● **What to do**: Reproduce every line below exactly as written; do not include the images.
- - - - - - -
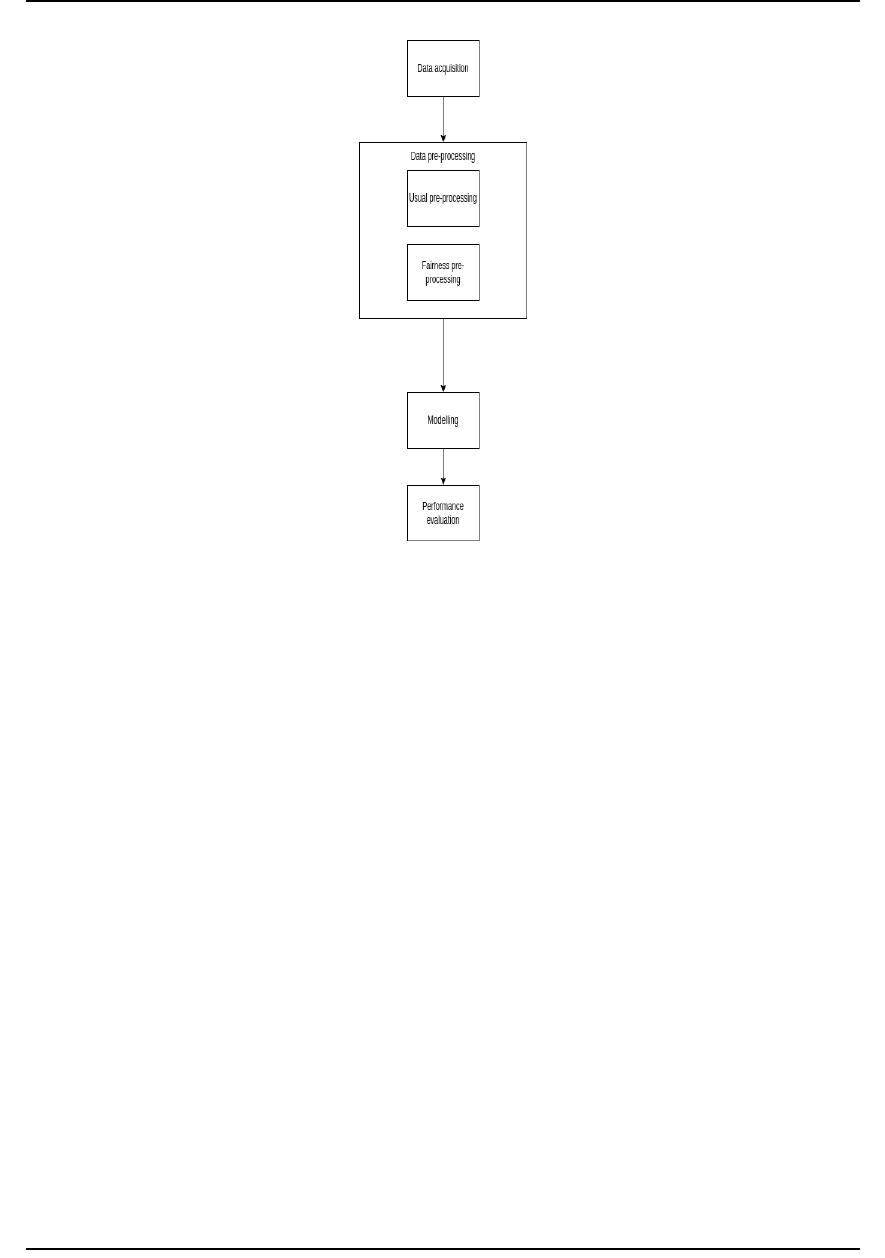
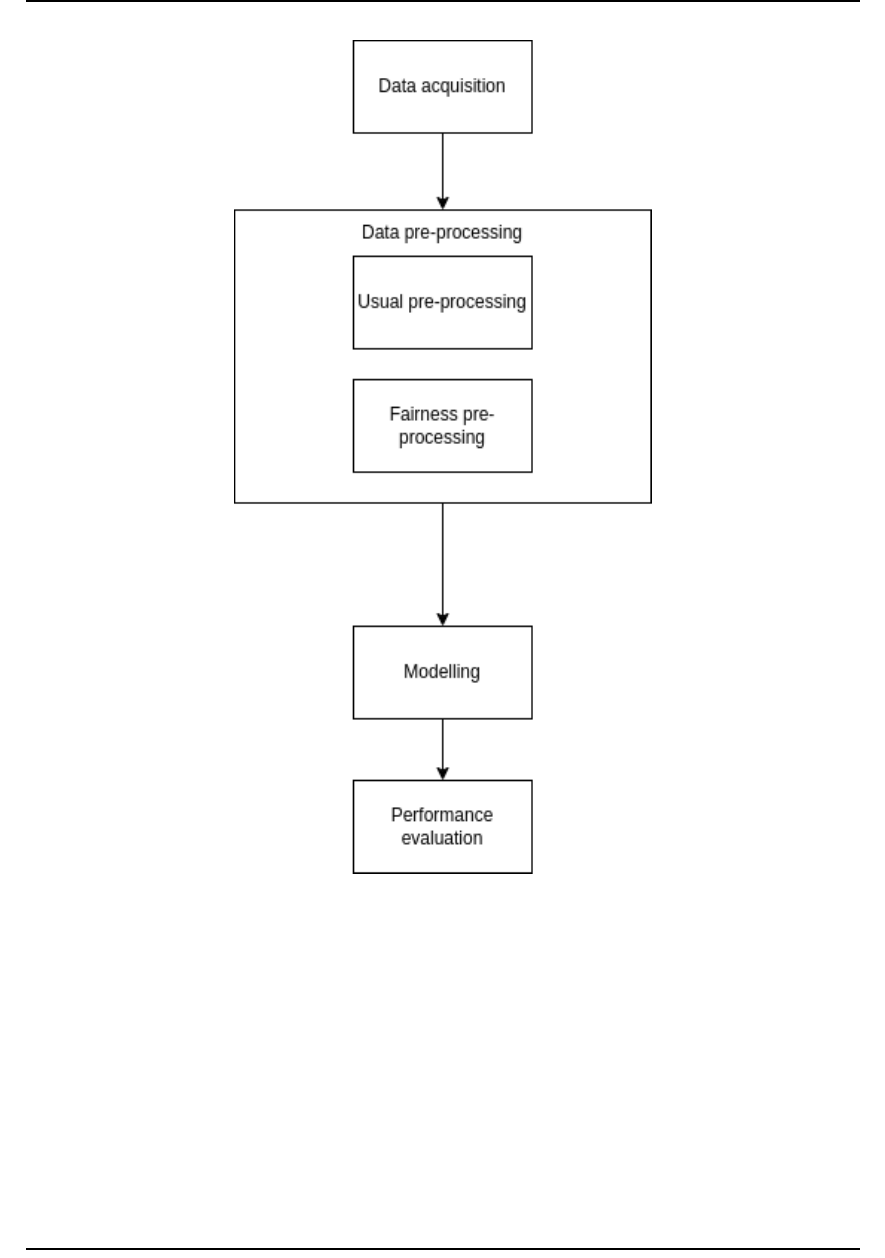
Before and after one commit to antonioIannotta/Thesis, a LaTeX thesis (thesis-main.tex): part of page 46 of 60, cut at the place of the change. Compiled offline with pdfLaTeX.

Commit message:
fix: doc fixed

```diff
--- a/thesis-main.tex
+++ b/thesis-main.tex
@@ -634,7 +638,7 @@ Here's the graphical representation of the presented workflow:
 
 \begin{center}
 
-\includegraphics[width=.2\textwidth, height=0.6\textwidth]{fairness-workflow.png}
+\includegraphics[width=.5\textwidth, height=1.0\textwidth]{fairness-workflow.png}
 
 \end{center}
 
```
Also changed, not shown: thesis-main.tex (4 more changed lines).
- - - - - - -
● **Task answer**:
Before and after one commit to antonioIannotta/Thesis, a LaTeX thesis (thesis-main.tex): part of page 46 of 60, cut at the place of the change. Compiled offline with pdfLaTeX.

Commit message:
fix: doc fixed

```diff
--- a/thesis-main.tex
+++ b/thesis-main.tex
@@ -634,7 +638,7 @@ Here's the graphical representation of the presented workflow:
 
 \begin{center}
 
-\includegraphics[width=.2\textwidth, height=0.6\textwidth]{fairness-workflow.png}
+\includegraphics[width=.5\textwidth, height=1.0\textwidth]{fairness-workflow.png}
 
 \end{center}
 
```
Also changed, not shown: thesis-main.tex (4 more changed lines).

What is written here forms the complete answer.